(Stored entries)
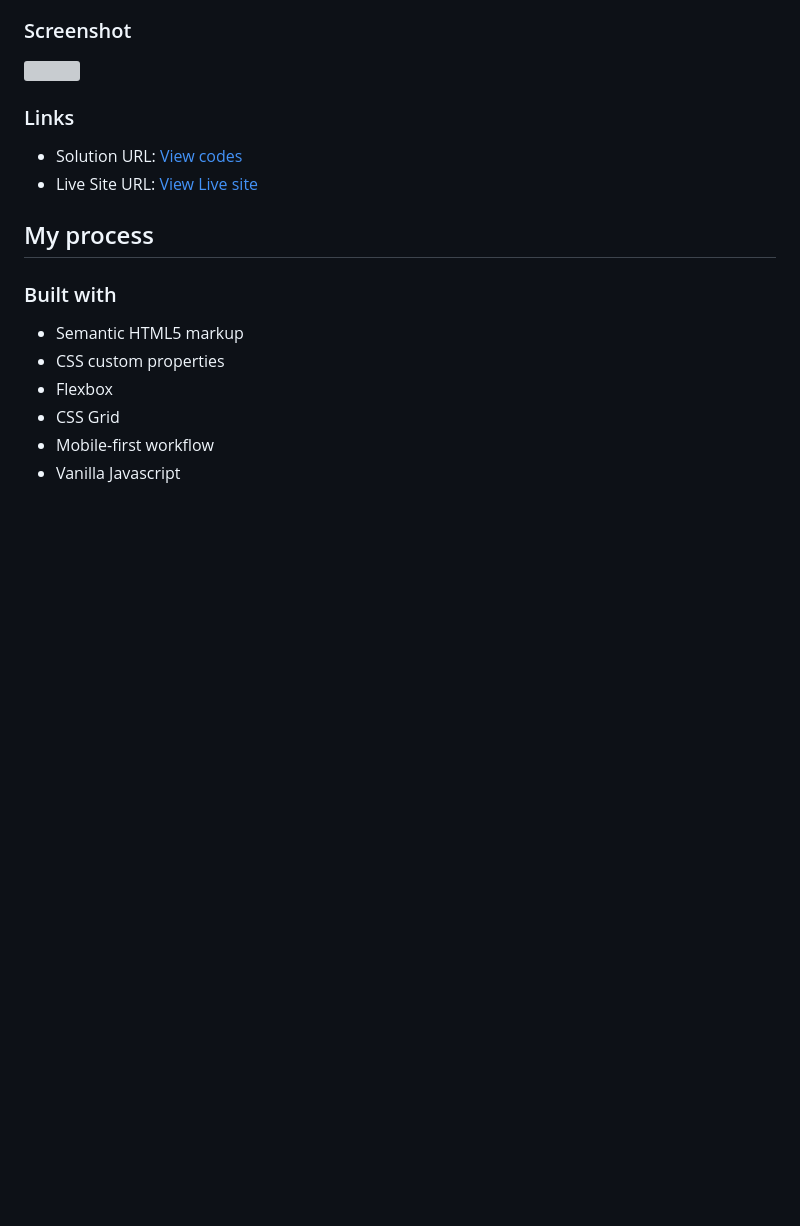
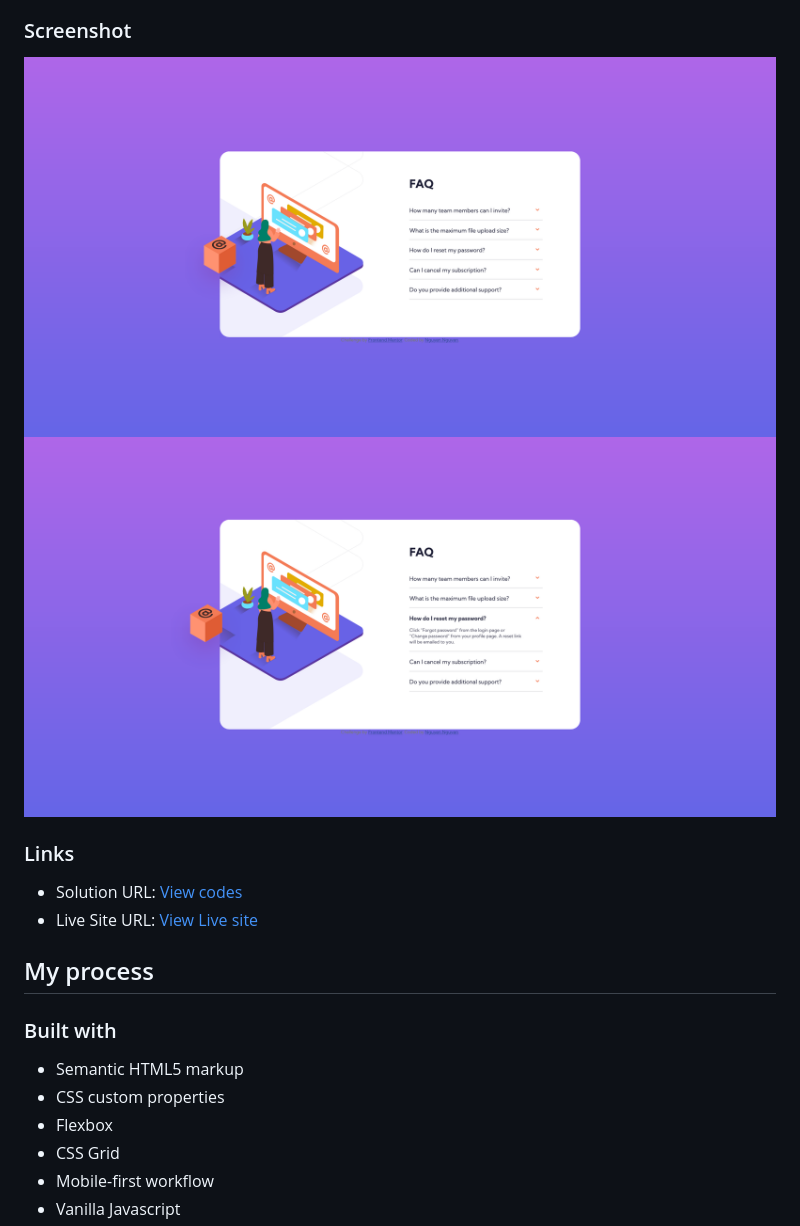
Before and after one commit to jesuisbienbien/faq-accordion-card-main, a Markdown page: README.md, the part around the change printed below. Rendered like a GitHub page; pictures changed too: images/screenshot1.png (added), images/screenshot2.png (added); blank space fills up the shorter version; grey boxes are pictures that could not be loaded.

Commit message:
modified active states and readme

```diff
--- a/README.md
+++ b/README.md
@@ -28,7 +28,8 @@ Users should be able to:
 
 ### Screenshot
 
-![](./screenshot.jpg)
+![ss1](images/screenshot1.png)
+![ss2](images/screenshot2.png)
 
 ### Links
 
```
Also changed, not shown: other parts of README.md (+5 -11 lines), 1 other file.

**Work to be completed**
Report each line in the data above that holds the word "changed" by copying it.

**Task output**
Before and after one commit to jesuisbienbien/faq-accordion-card-main, a Markdown page: README.md, the part around the change printed below. Rendered like a GitHub page; pictures changed too: images/screenshot1.png (added), images/screenshot2.png (added); blank space fills up the shorter version; grey boxes are pictures that could not be loaded.
Also changed, not shown: other parts of README.md (+5 -11 lines), 1 other file.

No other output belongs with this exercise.